### Exercise goal
Print all of the entries exactly, minus the pictures.
———
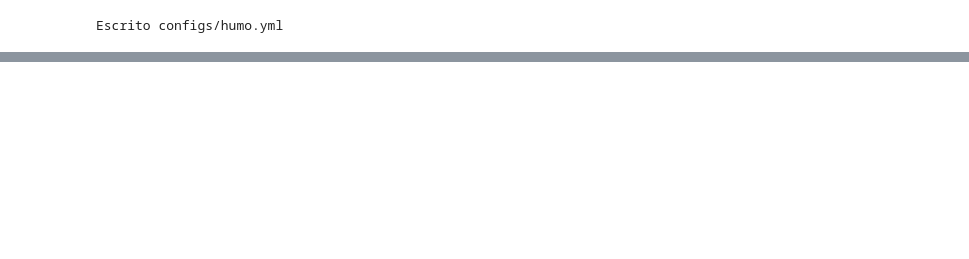
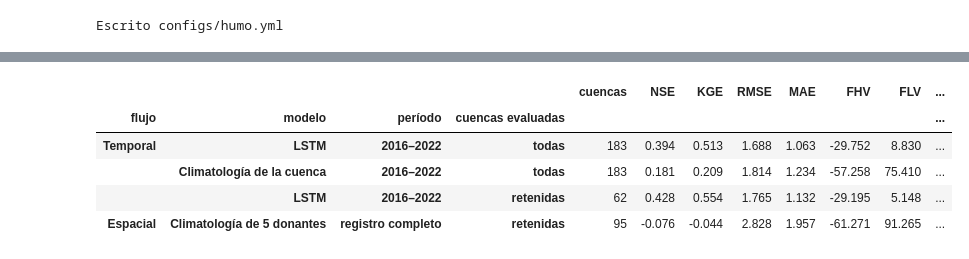
Before and after one commit to leodie1615/Proyecto-final-ADL, a Jupyter notebook: proyecto-final-modelado.ipynb, the cells around one changed output, grey strips where cells are left out. Cells and saved outputs as stored; diff of their text form; code cells hidden in the pictures; blank space fills up the shorter version.

```diff
--- a/proyecto-final-modelado.ipynb
+++ b/proyecto-final-modelado.ipynb
@@ -368,0 +949,13 @@ GPU: NVIDIA GeForce RTX 2060 with Max-Q Design
+# %%
+EJECUTAR_FLUJO_TEMPORAL = False
+
+config_temporal = {**config_base, "experiment_name": f"camels_col_temporal_h{HIDDEN_SIZE}", "hidden_size": HIDDEN_SIZE}
+run_temporal = entrenar(config_temporal) if EJECUTAR_FLUJO_TEMPORAL else corrida_terminada(config_temporal)
+
+series_temporal = evaluar(run_temporal) if run_temporal is not None else {}
+if series_temporal:
+    print(f"{run_temporal.name}: {len(historial(run_temporal))} épocas, mejor época {mejor_epoca(run_temporal)}")
+    metricas_temporal = metricas(series_temporal)
+    display(resumir(metricas_temporal))
+else:
+    print("Flujo temporal pendiente")
@@ -368,0 +2273,41 @@ GPU: NVIDIA GeForce RTX 2060 with Max-Q Design
+# %%
+cuencas_retenidas = set(cuenca_sistema.loc[cuenca_sistema["particion"] > 0, "gauge_id"])
+
+
+def solo(series, conjunto):
+    return {c: df for c, df in series.items() if c in conjunto}
+
+
+def mismos_dias(series, referencia):
+    """Recorta `series` a los días en que el LSTM (`referencia`) tiene simulación. Sin referencia, no cambia nada."""
+    if not referencia:
+        return series
+    return {c: df[referencia[c]["sim"].reindex(df.index).notna()] for c, df in series.items() if c in referencia}
+
+
+filas_resultados = {
+    ("Temporal", "LSTM", "2016–2022", "todas"): (series_temporal, INICIO_TEST, FIN_TEST),
+    ("Temporal", "Climatología de la cuenca", "2016–2022", "todas"):
+        (mismos_dias(base_temporal, series_temporal), INICIO_TEST, FIN_TEST),
+    ("Temporal", "LSTM", "2016–2022", "retenidas"): (solo(series_temporal, cuencas_retenidas), INICIO_TEST, FIN_TEST),
+    ("Espacial", "LSTM", "2016–2022", "retenidas"): (series_espacial, INICIO_TEST, FIN_TEST),
+    ("Espacial", "LSTM", "registro completo", "retenidas"): (series_espacial, None, None),
+    ("Espacial", f"Climatología de {N_DONANTES} donantes", "registro completo", "retenidas"):
+        (mismos_dias(base_espacial, series_espacial), None, None),
+}
+resultados = {}
+for clave, (series, desde, hasta) in filas_resultados.items():
+    tabla_cuencas = metricas(series, desde, hasta) if series else pd.DataFrame()
+    if len(tabla_cuencas):
+        resultados[clave] = resumir(tabla_cuencas)
+resultados = pd.DataFrame(resultados).T.rename_axis(["flujo", "modelo", "período", "cuencas evaluadas"])
+resultados["cuencas"] = resultados["cuencas"].astype(int)
+resultados["cuencas con NSE < 0"] = resultados["cuencas con NSE < 0"].astype(int)
+resultados
+# %% [output]
+|  |  |  |  | cuencas | NSE | KGE | RMSE | MAE | FHV | FLV | ... |
+| flujo | modelo | período | cuencas evaluadas |  |  |  |  |  |  |  | ... |
+| Temporal | LSTM | 2016–2022 | todas | 183 | 0.394 | 0.513 | 1.688 | 1.063 | -29.752 | 8.830 | ... |
+|  | Climatología de la cuenca | 2016–2022 | todas | 183 | 0.181 | 0.209 | 1.814 | 1.234 | -57.258 | 75.410 | ... |
+|  | LSTM | 2016–2022 | retenidas | 62 | 0.428 | 0.554 | 1.765 | 1.132 | -29.195 | 5.148 | ... |
+| Espacial | Climatología de 5 donantes | registro completo | retenidas | 95 | -0.076 | -0.044 | 2.828 | 1.957 | -61.271 | 91.265 | ... |
```
Also changed, not shown: parts of 53 cells of this notebook, 1 other file.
———
### Expected answer
Before and after one commit to leodie1615/Proyecto-final-ADL, a Jupyter notebook: proyecto-final-modelado.ipynb, the cells around one changed output, grey strips where cells are left out. Cells and saved outputs as stored; diff of their text form; code cells hidden in the pictures; blank space fills up the shorter version.

```diff
--- a/proyecto-final-modelado.ipynb
+++ b/proyecto-final-modelado.ipynb
@@ -368,0 +949,13 @@ GPU: NVIDIA GeForce RTX 2060 with Max-Q Design
+# %%
+EJECUTAR_FLUJO_TEMPORAL = False
+
+config_temporal = {**config_base, "experiment_name": f"camels_col_temporal_h{HIDDEN_SIZE}", "hidden_size": HIDDEN_SIZE}
+run_temporal = entrenar(config_temporal) if EJECUTAR_FLUJO_TEMPORAL else corrida_terminada(config_temporal)
+
+series_temporal = evaluar(run_temporal) if run_temporal is not None else {}
+if series_temporal:
+    print(f"{run_temporal.name}: {len(historial(run_temporal))} épocas, mejor época {mejor_epoca(run_temporal)}")
+    metricas_temporal = metricas(series_temporal)
+    display(resumir(metricas_temporal))
+else:
+    print("Flujo temporal pendiente")
@@ -368,0 +2273,41 @@ GPU: NVIDIA GeForce RTX 2060 with Max-Q Design
+# %%
+cuencas_retenidas = set(cuenca_sistema.loc[cuenca_sistema["particion"] > 0, "gauge_id"])
+
+
+def solo(series, conjunto):
+    return {c: df for c, df in series.items() if c in conjunto}
+
+
+def mismos_dias(series, referencia):
+    """Recorta `series` a los días en que el LSTM (`referencia`) tiene simulación. Sin referencia, no cambia nada."""
+    if not referencia:
+        return series
+    return {c: df[referencia[c]["sim"].reindex(df.index).notna()] for c, df in series.items() if c in referencia}
+
+
+filas_resultados = {
+    ("Temporal", "LSTM", "2016–2022", "todas"): (series_temporal, INICIO_TEST, FIN_TEST),
+    ("Temporal", "Climatología de la cuenca", "2016–2022", "todas"):
+        (mismos_dias(base_temporal, series_temporal), INICIO_TEST, FIN_TEST),
+    ("Temporal", "LSTM", "2016–2022", "retenidas"): (solo(series_temporal, cuencas_retenidas), INICIO_TEST, FIN_TEST),
+    ("Espacial", "LSTM", "2016–2022", "retenidas"): (series_espacial, INICIO_TEST, FIN_TEST),
+    ("Espacial", "LSTM", "registro completo", "retenidas"): (series_espacial, None, None),
+    ("Espacial", f"Climatología de {N_DONANTES} donantes", "registro completo", "retenidas"):
+        (mismos_dias(base_espacial, series_espacial), None, None),
+}
+resultados = {}
+for clave, (series, desde, hasta) in filas_resultados.items():
+    tabla_cuencas = metricas(series, desde, hasta) if series else pd.DataFrame()
+    if len(tabla_cuencas):
+        resultados[clave] = resumir(tabla_cuencas)
+resultados = pd.DataFrame(resultados).T.rename_axis(["flujo", "modelo", "período", "cuencas evaluadas"])
+resultados["cuencas"] = resultados["cuencas"].astype(int)
+resultados["cuencas con NSE < 0"] = resultados["cuencas con NSE < 0"].astype(int)
+resultados
+# %% [output]
+|  |  |  |  | cuencas | NSE | KGE | RMSE | MAE | FHV | FLV | ... |
+| flujo | modelo | período | cuencas evaluadas |  |  |  |  |  |  |  | ... |
+| Temporal | LSTM | 2016–2022 | todas | 183 | 0.394 | 0.513 | 1.688 | 1.063 | -29.752 | 8.830 | ... |
+|  | Climatología de la cuenca | 2016–2022 | todas | 183 | 0.181 | 0.209 | 1.814 | 1.234 | -57.258 | 75.410 | ... |
+|  | LSTM | 2016–2022 | retenidas | 62 | 0.428 | 0.554 | 1.765 | 1.132 | -29.195 | 5.148 | ... |
+| Espacial | Climatología de 5 donantes | registro completo | retenidas | 95 | -0.076 | -0.044 | 2.828 | 1.957 | -61.271 | 91.265 | ... |
```
Also changed, not shown: parts of 53 cells of this notebook, 1 other file.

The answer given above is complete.